1. Involve kids from the beginning. If your kids are old enough, get them in on gardening from the start. They can help plan and prep the garden bed. They can help decide what to grow, design the layout, and pick the seeds out of the catalogue or at the store. For little ones, just getting them in on what you're doing will mean the world! Let them go crazy with their own trowel and a packet of seeds.
2. Let the kids have control. If your tendency is to overshadow your two-year-old and line all their seeds up in perfectly spaced rows, try to hold back. Let your kids make the calls. If you designate a bed just for your kids, you'll have nothing to lose. Your kids will only have experience and confidence and great learning to gain. And you will get to watch it happen. Be an encourager and guide, and maybe offer suggestions and insight, but don't take over. Let them do it their way.
3. Add other elements to keep kids thinking and engaged. Get kids in on designing labels for the plants. Give them their own set of tools. Maybe start a compost bin or try vermiculture. Build a trellis or even a raised bed with them. Maybe fashion your own rain barrel. Even better, challenge your kids to come up with their own garden project!
4. Choose seeds with a short germination time. Green beans and peas are perfect for kids! They are larger, so easier to handle and see. And they typically germinate within a week or so. Early results help to keep kids interested.
5. Give kids room to take risks. Encourage your kids to engage in the natural world. Teach them to respect it, rather than fear it. Bees, snakes, earthworms are all things kids can easily become fearful of unless an adult is there to lead by example. The confidence kids gain as a part of the natural world is so rewarding to see!
Now for some inspiration:
How perfect is this! If time, resources, and energy are all at a minimum, try creating a tiny garden for your kids, like Keep it Simple, Sister did. If it's a garden all their own, it will still mean a lot to them! Let the kids plant some seeds to see what happens, but don't feel bad about picking up a starter plant or two to pop in the ground. Then they can get busy caring for their garden, while waiting for their seeds to come up (which, fingers crossed they do). Try to plant edibles, herbs, or flowers for cutting so your kids can look forward to putting their plants to use.
Our favorite part about this picture is the amazing green table in the background! What a great idea to encourage kids to sit right in the garden and enjoy the fruits and vegetables they harvest.
If you want to create an enchanted garden, encouraging creative play and an admiration for nature, look no further than sunflowers. Keep in mind sunflowers will need full sun, protection for the seedlings from bunnies, and if they are really tall, maybe some protection from wind or some extra structural support.
Providing kids with tools that are just the right size is a great way to encourage ownership and confidence. Consider setting up a gardening station in the garage or shed where your kids can find seeds, soil, stakes, pots, materials to make labels with, gloves, watering cans, and other gardening necessities.
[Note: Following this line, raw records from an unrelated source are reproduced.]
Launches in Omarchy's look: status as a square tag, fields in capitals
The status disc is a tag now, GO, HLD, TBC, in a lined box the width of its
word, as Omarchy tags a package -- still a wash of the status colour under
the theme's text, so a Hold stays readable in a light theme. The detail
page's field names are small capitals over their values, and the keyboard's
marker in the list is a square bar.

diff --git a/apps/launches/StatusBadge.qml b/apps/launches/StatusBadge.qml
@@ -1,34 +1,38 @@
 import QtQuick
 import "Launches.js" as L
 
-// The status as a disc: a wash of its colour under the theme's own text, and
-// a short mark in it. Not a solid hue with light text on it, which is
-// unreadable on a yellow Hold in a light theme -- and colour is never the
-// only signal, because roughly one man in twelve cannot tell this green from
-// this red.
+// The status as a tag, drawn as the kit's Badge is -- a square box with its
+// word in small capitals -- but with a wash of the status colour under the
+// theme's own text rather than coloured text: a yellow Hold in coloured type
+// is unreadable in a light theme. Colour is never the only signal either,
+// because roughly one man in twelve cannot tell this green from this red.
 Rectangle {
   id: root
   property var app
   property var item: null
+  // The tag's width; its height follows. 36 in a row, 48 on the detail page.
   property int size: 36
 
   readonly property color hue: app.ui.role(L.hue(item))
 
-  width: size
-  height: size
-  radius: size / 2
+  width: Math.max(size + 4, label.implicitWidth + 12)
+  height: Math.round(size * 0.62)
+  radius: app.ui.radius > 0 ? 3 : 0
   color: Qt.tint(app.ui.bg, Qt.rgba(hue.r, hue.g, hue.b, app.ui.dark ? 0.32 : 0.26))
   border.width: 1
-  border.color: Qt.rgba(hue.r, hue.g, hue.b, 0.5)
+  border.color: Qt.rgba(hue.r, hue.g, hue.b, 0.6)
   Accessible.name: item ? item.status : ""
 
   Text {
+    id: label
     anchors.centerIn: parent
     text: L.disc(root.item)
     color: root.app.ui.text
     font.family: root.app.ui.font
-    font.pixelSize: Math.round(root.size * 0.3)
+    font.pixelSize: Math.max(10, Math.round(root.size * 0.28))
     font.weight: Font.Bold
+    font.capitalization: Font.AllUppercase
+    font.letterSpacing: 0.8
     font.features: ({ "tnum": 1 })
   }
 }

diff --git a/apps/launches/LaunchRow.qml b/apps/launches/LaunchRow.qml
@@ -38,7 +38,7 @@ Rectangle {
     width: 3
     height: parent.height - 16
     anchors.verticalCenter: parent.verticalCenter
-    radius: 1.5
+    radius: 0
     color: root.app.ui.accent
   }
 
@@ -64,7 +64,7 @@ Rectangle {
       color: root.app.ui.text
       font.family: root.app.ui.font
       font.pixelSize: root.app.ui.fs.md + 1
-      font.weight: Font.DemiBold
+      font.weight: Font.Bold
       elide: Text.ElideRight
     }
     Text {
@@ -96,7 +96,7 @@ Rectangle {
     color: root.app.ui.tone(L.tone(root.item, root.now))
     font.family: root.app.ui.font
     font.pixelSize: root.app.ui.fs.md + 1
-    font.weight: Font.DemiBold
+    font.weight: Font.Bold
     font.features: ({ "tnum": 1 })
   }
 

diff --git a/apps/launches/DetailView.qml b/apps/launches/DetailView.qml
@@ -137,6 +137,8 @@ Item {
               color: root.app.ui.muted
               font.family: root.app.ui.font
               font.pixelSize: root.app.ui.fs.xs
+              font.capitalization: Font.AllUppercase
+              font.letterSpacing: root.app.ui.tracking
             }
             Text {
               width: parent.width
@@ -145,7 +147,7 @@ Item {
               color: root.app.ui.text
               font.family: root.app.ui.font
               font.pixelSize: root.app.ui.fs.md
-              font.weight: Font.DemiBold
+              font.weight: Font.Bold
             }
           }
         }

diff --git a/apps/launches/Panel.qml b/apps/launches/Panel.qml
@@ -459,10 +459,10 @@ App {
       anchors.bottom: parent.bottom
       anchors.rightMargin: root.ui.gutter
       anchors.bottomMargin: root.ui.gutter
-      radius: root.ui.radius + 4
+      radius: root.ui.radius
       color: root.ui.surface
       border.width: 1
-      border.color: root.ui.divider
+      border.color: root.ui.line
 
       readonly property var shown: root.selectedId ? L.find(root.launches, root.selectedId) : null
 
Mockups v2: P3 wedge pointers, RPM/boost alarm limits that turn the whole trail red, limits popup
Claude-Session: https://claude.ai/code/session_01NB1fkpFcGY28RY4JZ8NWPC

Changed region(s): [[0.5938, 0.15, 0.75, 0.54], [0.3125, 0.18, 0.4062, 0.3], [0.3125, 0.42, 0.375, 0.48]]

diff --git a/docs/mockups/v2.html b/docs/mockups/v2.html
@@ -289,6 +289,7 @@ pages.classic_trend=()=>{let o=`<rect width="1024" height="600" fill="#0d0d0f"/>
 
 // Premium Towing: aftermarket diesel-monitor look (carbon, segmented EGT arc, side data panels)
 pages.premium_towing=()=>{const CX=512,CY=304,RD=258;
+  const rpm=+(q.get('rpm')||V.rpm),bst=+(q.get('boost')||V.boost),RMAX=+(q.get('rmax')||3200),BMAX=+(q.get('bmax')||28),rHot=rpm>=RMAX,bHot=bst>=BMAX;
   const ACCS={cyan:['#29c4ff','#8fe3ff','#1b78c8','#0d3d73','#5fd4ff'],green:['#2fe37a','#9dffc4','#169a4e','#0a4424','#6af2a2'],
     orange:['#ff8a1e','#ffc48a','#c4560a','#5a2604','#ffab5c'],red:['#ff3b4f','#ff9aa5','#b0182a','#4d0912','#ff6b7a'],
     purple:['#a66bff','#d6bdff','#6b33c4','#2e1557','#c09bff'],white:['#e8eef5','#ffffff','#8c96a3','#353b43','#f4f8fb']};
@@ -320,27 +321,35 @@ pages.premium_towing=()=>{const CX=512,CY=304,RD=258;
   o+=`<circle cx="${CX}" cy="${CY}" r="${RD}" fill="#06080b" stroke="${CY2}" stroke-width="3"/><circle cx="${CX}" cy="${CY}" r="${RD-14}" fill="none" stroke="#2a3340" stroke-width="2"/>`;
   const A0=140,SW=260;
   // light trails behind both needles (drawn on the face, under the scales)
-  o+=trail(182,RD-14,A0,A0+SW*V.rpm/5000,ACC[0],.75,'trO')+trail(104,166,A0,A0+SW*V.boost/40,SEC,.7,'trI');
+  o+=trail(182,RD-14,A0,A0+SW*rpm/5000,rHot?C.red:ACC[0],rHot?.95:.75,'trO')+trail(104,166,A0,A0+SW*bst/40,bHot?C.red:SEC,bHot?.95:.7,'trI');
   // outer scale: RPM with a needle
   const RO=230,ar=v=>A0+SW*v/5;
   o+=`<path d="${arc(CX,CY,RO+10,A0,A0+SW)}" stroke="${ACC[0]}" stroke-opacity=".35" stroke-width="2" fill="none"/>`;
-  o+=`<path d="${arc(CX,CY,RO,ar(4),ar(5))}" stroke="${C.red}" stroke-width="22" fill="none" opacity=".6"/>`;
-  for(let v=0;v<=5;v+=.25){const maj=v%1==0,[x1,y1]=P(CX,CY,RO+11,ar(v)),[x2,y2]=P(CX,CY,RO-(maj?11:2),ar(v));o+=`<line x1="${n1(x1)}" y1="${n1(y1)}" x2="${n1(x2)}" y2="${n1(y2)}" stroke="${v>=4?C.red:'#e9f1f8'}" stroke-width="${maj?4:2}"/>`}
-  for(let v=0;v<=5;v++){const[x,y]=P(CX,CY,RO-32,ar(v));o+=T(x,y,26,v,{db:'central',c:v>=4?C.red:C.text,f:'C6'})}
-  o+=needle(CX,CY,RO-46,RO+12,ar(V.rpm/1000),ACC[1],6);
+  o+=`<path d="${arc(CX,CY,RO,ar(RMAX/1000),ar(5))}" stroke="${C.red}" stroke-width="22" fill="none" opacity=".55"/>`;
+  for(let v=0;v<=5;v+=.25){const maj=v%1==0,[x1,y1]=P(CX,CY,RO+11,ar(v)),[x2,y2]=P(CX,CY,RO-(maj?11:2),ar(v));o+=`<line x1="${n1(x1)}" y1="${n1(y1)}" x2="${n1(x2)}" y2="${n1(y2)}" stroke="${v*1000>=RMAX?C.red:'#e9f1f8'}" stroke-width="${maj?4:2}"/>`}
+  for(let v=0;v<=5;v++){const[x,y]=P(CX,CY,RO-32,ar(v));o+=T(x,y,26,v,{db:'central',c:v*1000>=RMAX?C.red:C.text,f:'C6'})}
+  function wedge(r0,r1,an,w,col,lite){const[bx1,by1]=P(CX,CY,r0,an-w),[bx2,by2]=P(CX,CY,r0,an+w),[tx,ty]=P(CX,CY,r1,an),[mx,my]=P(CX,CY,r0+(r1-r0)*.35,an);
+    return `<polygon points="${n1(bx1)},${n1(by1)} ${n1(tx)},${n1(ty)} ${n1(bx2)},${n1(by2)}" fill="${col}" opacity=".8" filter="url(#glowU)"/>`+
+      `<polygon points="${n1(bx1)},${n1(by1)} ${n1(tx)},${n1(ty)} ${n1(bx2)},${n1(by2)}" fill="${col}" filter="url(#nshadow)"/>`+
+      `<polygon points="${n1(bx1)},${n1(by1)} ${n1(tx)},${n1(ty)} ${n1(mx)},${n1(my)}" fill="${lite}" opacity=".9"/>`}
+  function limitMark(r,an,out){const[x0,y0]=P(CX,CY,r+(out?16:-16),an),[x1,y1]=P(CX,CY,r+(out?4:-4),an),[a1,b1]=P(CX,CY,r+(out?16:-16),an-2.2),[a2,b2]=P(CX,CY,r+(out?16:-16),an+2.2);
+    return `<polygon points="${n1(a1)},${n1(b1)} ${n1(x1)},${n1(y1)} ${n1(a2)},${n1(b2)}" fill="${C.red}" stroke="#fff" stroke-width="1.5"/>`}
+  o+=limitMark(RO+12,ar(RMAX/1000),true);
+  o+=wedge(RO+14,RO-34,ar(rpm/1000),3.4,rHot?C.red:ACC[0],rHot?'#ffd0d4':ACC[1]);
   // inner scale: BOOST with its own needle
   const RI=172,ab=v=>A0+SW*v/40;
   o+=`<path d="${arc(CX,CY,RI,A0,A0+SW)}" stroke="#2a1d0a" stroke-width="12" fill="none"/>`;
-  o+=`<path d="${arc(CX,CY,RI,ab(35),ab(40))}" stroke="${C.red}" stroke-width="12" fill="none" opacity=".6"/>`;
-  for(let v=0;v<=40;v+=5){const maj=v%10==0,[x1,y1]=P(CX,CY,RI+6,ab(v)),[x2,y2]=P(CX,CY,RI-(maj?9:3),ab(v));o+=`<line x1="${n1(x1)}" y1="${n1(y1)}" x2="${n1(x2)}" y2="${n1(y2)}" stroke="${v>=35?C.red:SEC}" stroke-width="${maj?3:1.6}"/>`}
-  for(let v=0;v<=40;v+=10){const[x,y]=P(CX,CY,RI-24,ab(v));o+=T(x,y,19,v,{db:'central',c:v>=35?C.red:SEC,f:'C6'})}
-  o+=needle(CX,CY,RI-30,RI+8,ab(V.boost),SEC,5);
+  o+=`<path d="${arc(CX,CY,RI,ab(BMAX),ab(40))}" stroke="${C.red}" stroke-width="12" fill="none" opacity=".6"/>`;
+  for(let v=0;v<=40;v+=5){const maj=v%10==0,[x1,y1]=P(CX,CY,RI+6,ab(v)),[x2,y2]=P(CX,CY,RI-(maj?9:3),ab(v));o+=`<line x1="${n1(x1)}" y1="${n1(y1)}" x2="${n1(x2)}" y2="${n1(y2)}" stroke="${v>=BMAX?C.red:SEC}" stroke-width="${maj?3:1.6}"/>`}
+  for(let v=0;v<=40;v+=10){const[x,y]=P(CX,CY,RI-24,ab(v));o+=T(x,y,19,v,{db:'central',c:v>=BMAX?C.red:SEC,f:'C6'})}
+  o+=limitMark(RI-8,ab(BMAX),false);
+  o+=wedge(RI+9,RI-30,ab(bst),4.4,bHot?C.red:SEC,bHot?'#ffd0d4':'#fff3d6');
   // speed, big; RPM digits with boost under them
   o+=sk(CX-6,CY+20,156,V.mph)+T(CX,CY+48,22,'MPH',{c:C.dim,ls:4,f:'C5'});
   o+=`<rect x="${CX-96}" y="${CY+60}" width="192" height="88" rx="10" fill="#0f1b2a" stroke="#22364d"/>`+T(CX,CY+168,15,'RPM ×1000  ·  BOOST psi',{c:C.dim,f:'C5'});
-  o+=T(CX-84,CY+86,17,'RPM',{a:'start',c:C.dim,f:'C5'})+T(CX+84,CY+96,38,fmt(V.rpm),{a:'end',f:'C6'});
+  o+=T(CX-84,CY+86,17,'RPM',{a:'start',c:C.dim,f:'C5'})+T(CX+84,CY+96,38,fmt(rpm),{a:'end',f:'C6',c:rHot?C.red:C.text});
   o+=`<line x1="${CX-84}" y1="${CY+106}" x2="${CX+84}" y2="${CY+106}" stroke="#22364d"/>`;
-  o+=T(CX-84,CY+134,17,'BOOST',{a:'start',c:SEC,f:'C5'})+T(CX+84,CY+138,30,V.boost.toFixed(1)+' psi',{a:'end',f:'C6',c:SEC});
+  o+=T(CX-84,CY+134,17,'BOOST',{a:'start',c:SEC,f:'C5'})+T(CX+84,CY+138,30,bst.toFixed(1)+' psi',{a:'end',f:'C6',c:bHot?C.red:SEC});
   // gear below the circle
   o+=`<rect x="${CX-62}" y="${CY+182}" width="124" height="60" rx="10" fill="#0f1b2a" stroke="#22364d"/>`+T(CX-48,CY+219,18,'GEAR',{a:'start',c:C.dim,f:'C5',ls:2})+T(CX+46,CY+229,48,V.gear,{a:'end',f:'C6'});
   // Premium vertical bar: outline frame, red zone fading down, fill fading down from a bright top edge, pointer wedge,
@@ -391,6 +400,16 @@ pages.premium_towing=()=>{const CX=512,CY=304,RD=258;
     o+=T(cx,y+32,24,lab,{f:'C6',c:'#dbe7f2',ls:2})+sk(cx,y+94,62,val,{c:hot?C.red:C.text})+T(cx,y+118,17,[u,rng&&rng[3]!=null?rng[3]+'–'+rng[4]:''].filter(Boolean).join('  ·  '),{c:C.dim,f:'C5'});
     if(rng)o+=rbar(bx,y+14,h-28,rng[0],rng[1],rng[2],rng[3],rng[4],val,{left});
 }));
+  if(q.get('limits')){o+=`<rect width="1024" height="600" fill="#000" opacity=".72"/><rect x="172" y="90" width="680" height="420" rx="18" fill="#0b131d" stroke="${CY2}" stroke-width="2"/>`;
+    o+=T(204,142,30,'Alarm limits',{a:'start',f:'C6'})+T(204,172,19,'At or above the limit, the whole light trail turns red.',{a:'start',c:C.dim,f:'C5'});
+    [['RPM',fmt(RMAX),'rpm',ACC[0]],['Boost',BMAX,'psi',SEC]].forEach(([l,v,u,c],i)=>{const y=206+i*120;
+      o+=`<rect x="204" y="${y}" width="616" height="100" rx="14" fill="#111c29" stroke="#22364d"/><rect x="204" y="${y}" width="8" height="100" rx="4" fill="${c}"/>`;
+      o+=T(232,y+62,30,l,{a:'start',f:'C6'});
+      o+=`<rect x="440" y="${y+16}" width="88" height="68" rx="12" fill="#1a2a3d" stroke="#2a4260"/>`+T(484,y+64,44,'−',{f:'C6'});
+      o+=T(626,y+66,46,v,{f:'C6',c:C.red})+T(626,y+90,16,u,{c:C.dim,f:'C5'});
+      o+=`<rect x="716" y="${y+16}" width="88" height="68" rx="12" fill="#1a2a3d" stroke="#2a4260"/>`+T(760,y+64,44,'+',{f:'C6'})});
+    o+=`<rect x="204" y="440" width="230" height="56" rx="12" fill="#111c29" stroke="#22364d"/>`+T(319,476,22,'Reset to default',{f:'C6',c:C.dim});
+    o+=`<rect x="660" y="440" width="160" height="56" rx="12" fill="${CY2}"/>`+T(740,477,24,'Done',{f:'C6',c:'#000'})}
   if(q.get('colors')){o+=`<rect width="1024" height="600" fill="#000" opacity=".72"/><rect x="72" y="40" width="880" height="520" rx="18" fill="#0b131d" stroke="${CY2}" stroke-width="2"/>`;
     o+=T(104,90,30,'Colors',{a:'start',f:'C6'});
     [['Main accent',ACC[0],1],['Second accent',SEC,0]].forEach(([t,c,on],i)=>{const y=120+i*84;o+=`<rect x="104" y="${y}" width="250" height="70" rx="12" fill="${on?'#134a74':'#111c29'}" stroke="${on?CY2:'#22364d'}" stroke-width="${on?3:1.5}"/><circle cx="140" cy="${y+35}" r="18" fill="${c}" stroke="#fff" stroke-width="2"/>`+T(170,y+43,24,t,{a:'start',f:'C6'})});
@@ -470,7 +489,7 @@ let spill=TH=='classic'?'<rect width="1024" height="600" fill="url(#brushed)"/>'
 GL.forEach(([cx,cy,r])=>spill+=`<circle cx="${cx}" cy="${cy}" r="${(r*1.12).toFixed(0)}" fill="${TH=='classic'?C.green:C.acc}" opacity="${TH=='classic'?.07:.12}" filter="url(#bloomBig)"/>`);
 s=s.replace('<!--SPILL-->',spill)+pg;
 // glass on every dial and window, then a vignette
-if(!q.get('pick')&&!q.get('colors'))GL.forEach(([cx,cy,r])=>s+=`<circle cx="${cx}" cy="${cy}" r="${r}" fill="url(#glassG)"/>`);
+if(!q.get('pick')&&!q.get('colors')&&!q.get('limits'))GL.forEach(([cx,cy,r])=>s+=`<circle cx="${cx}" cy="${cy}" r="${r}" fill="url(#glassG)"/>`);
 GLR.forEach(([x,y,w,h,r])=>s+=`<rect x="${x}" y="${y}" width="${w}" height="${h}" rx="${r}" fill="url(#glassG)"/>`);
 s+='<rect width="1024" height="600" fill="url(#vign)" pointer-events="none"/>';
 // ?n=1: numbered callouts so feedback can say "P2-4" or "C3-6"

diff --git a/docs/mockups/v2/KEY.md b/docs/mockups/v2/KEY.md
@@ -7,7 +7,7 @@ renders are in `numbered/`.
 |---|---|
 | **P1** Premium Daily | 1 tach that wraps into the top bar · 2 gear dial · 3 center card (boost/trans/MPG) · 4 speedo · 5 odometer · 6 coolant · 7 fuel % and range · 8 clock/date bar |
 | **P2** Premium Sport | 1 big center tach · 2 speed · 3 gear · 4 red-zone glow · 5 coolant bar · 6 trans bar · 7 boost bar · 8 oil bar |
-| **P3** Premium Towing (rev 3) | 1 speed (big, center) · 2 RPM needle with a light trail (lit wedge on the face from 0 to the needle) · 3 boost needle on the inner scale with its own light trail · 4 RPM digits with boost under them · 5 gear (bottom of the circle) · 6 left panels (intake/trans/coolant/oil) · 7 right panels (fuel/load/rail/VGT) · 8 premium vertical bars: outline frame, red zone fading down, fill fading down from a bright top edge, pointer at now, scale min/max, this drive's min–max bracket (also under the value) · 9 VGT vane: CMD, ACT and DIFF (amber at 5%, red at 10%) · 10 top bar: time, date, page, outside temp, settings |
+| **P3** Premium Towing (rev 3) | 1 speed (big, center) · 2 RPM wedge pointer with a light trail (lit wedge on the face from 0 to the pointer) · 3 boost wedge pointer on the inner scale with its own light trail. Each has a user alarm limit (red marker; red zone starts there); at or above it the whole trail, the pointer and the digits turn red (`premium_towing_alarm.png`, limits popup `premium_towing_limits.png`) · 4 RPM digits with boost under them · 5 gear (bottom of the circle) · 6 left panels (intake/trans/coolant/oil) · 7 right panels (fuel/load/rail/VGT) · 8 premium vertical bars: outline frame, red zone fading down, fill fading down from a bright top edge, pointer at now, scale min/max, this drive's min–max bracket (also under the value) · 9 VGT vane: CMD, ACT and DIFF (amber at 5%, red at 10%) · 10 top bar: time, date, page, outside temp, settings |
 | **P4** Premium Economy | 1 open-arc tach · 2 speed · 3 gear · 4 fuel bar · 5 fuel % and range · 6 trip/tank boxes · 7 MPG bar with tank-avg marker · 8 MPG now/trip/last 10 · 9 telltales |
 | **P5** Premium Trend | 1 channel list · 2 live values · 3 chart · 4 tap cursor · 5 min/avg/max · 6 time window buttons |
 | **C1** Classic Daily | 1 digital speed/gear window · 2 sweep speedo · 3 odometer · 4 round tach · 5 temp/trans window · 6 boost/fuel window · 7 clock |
What a great idea by Mom and Her Drill to create a kid's miniature walk-in garden. This design is sure to encourage kids to put their own personal touch on their garden!